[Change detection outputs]
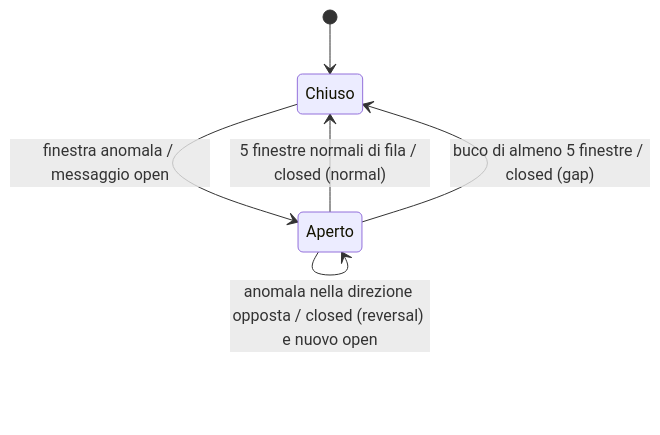
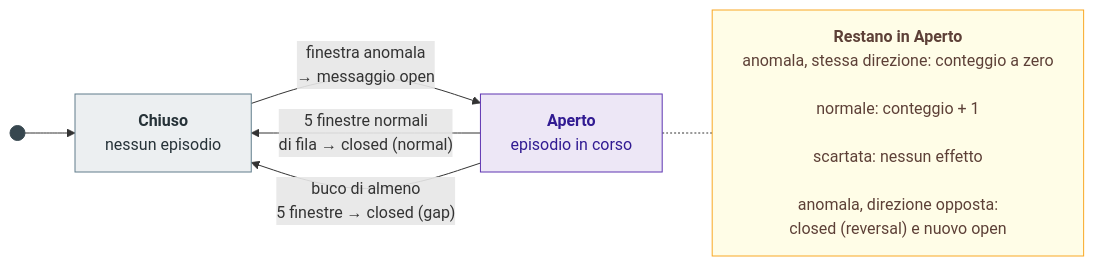
The third of 4 diagrams in relazione/Relazione.md (fragreco04/bluesky-sentiment-shock-detector), drawn with Mermaid before and after one commit.

Commit message:
relazione

````diff
--- a/relazione/Relazione.md
+++ b/relazione/Relazione.md
@@ -361,11 +361,17 @@
 ```mermaid
-stateDiagram-v2
-    [*] --> Chiuso
-    Chiuso --> Aperto: finestra anomala / messaggio open
-    Aperto --> Aperto: anomala nella stessa direzione / conteggio a zero
-    Aperto --> Aperto: normale / conteggio + 1
-    Aperto --> Aperto: scartata / nessun effetto
-    Aperto --> Chiuso: 5 finestre normali di fila / closed (normal)
-    Aperto --> Aperto: anomala nella direzione opposta / closed (reversal) e nuovo open
-    Aperto --> Chiuso: buco di almeno 5 finestre / closed (gap)
+%%{init: {"flowchart": {"wrappingWidth": 400}}}%%
+flowchart LR
+    S(( )) --> C["<b>Chiuso</b><br/>nessun episodio"]
+    C -->|"finestra anomala<br/>→ messaggio open"| A["<b>Aperto</b><br/>episodio in corso"]
+    A -->|"5 finestre normali<br/>di fila → closed (normal)"| C
+    A -->|"buco di almeno<br/>5 finestre → closed (gap)"| C
+    A -.- N["<b>Restano in Aperto</b><br/>anomala, stessa direzione: conteggio a zero<br/><br/>normale: conteggio + 1<br/><br/>scartata: nessun effetto<br/><br/>anomala, direzione opposta:<br/>closed (reversal) e nuovo open"]
+
+    classDef chiuso fill:#eceff1,stroke:#607d8b,color:#263238
+    classDef aperto fill:#ede7f6,stroke:#5e35b1,color:#311b92
+    classDef nota fill:#fffde7,stroke:#f9a825,color:#5d4037
+    class C chiuso
+    class A aperto
+    class N nota
+    style S fill:#37474f,stroke:#37474f
 ```
````
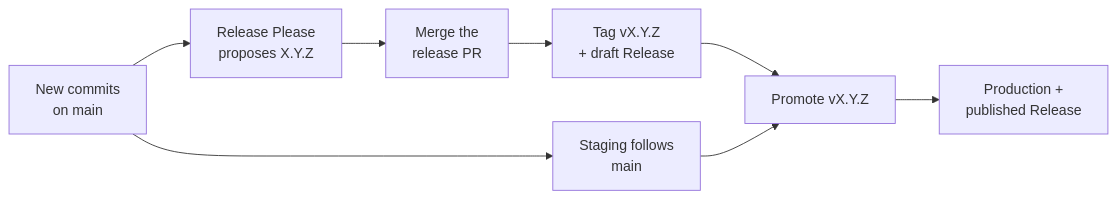
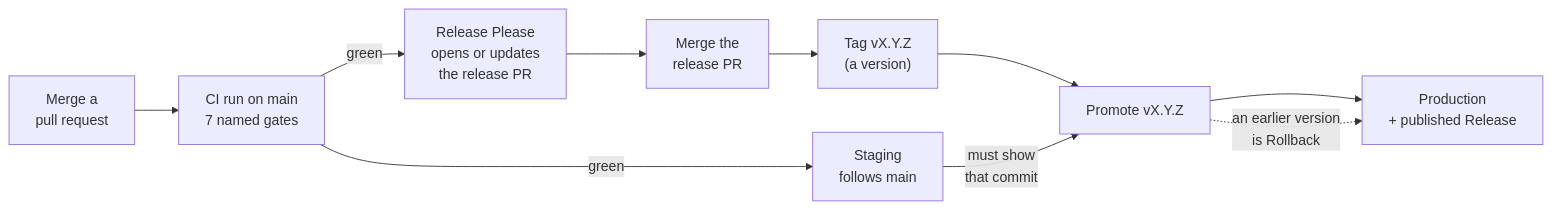
The diagram in docs/CI-CD.md (KLTsai/next-is-you), drawn with Mermaid before and after one commit. The commit also changed other lines of this file and 5 other files, not shown here.

First line of the commit message:
docs: describe the delivery flow that exists

````diff
--- a/docs/CI-CD.md
+++ b/docs/CI-CD.md
@@ -19,10 +12,12 @@
 ```mermaid
 flowchart LR
-  C["New commits<br/>on main"] --> S["Staging follows<br/>main"]
-  C --> RP["Release Please<br/>proposes X.Y.Z"]
+  PR["Merge a<br/>pull request"] --> CI["CI run on main<br/>7 named gates"]
+  CI -- "green" --> S["Staging<br/>follows main"]
+  CI -- "green" --> RP["Release Please<br/>opens or updates<br/>the release PR"]
   RP --> M["Merge the<br/>release PR"]
-  M --> T["Tag vX.Y.Z<br/>+ draft Release"]
+  M --> T["Tag vX.Y.Z<br/>(a version)"]
   T --> P["Promote vX.Y.Z"]
-  S --> P
-  P --> R["Production +<br/>published Release"]
+  S -- "must show<br/>that commit" --> P
+  P --> R["Production<br/>+ published Release"]
+  P -. "an earlier version<br/>is Rollback" .-> R
 ```
````
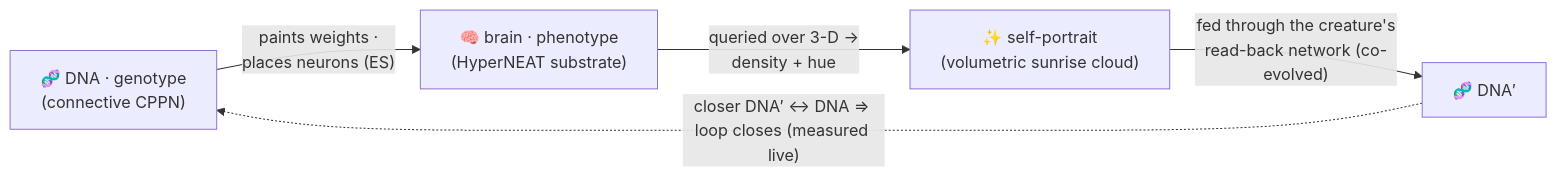
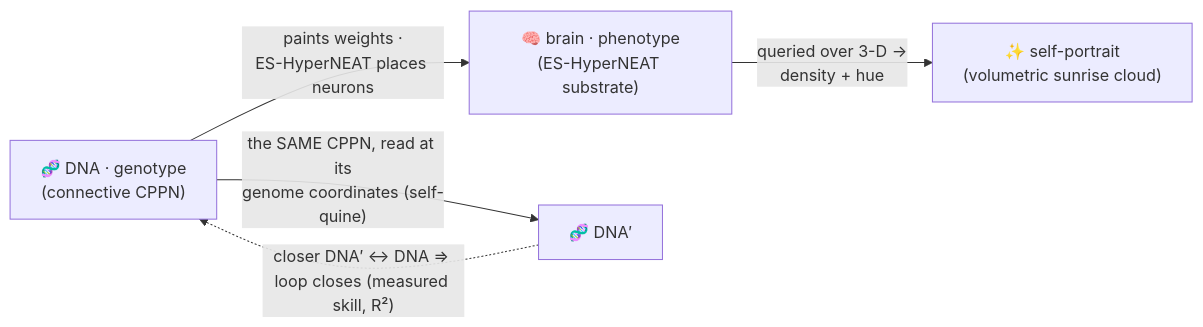
Before and after one commit to admiralakber/autograph: the diagram in README.md, drawn with Mermaid. The commit also changed other lines of this file and 6 other files, not shown here.

First line of the commit message:
docs: reconcile every claim to the genuine ES-HyperNEAT + self-quine

````diff
--- a/README.md
+++ b/README.md
@@ -36,7 +36,7 @@
 ```mermaid
 flowchart LR
-  DNA["🧬 DNA · genotype<br/>(connective CPPN)"] -->|"paints weights ·<br/>places neurons (ES)"| PHENO["🧠 brain · phenotype<br/>(HyperNEAT substrate)"]
+  DNA["🧬 DNA · genotype<br/>(connective CPPN)"] -->|"paints weights ·<br/>ES-HyperNEAT places neurons"| PHENO["🧠 brain · phenotype<br/>(ES-HyperNEAT substrate)"]
   PHENO -->|"queried over 3-D →<br/>density + hue"| ART["✨ self-portrait<br/>(volumetric sunrise cloud)"]
-  ART -->|"fed through the creature's<br/>read-back network (co-evolved)"| DNA2["🧬 DNA′"]
-  DNA2 -. "closer DNA′ ↔ DNA ⇒ loop closes (measured live)" .-> DNA
+  DNA -->|"the SAME CPPN, read at its<br/>genome coordinates (self-quine)"| DNA2["🧬 DNA′"]
+  DNA2 -. "closer DNA′ ↔ DNA ⇒ loop closes (measured skill, R²)" .-> DNA
 ```
````
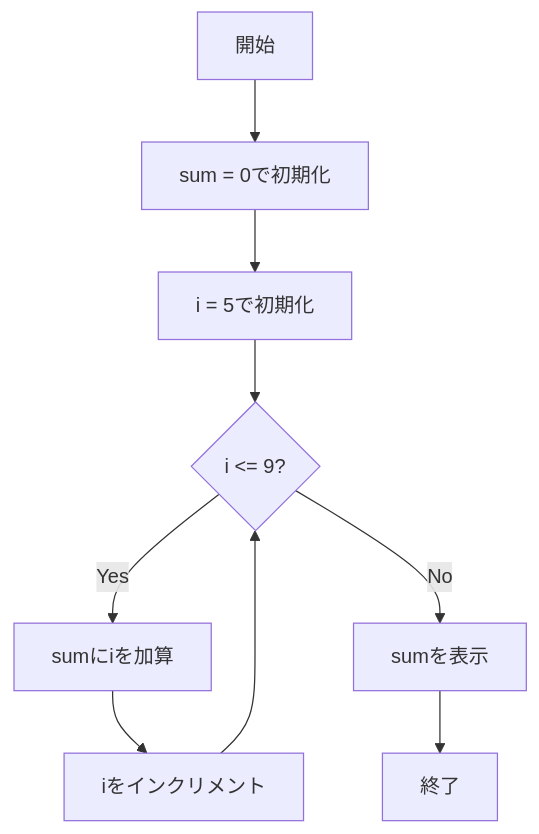
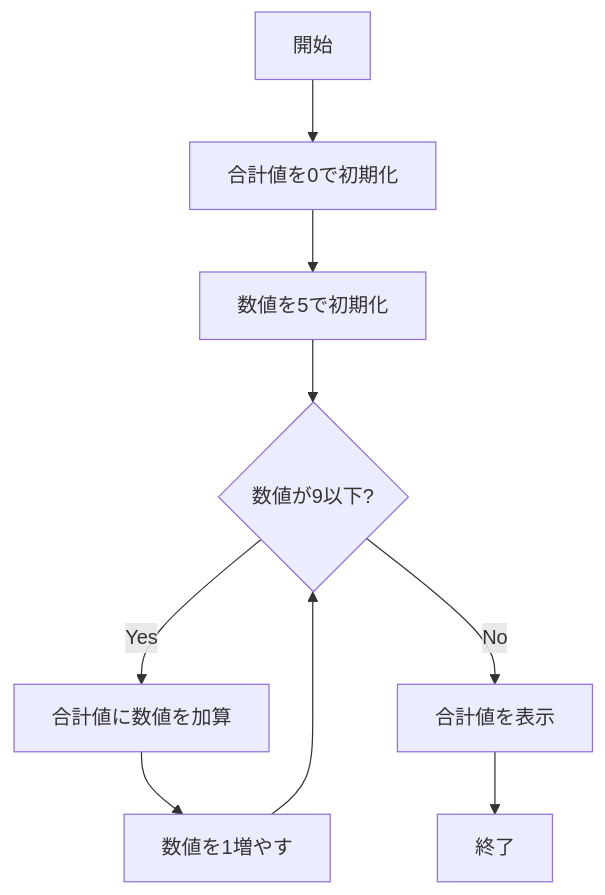
One commit to kanjiz/java-training-design-docs changed the second of 2 diagrams in chapter04/WhileLoopSum-README.md. Above: the diagram before and after it, drawn with Mermaid. The commit also changed other lines of this file and 3 other files, not shown here.

````diff
--- a/chapter04/WhileLoopSum-README.md
+++ b/chapter04/WhileLoopSum-README.md
@@ -52,11 +42,11 @@
 ```mermaid
 flowchart TD
-    A[開始] --> B[sum = 0で初期化]
-    B --> C[i = 5で初期化]
-    C --> D{i <= 9?}
-    D -->|Yes| E[sumにiを加算]
-    E --> F[iをインクリメント]
+    A[開始] --> B[合計値を0で初期化]
+    B --> C[数値を5で初期化]
+    C --> D{数値が9以下?}
+    D -->|Yes| E[合計値に数値を加算]
+    E --> F[数値を1増やす]
     F --> D
-    D -->|No| G[sumを表示]
+    D -->|No| G[合計値を表示]
     G --> H[終了]
 ```
````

● **WHAT THE EXERCISE ASKS**
Using the entries shown above, reproduce verbatim the lines from the line bearing "-stateDiagram-v2" to the line bearing "finestre normali<br/>di fila", inclusive.

● **TASK SOLUTION**
-stateDiagram-v2
-    [*] --> Chiuso
-    Chiuso --> Aperto: finestra anomala / messaggio open
-    Aperto --> Aperto: anomala nella stessa direzione / conteggio a zero
-    Aperto --> Aperto: normale / conteggio + 1
-    Aperto --> Aperto: scartata / nessun effetto
-    Aperto --> Chiuso: 5 finestre normali di fila / closed (normal)
-    Aperto --> Aperto: anomala nella direzione opposta / closed (reversal) e nuovo open
-    Aperto --> Chiuso: buco di almeno 5 finestre / closed (gap)
+%%{init: {"flowchart": {"wrappingWidth": 400}}}%%
+flowchart LR
+    S(( )) --> C["<b>Chiuso</b><br/>nessun episodio"]
+    C -->|"finestra anomala<br/>→ messaggio open"| A["<b>Aperto</b><br/>episodio in corso"]
+    A -->|"5 finestre normali<br/>di fila → closed (normal)"| C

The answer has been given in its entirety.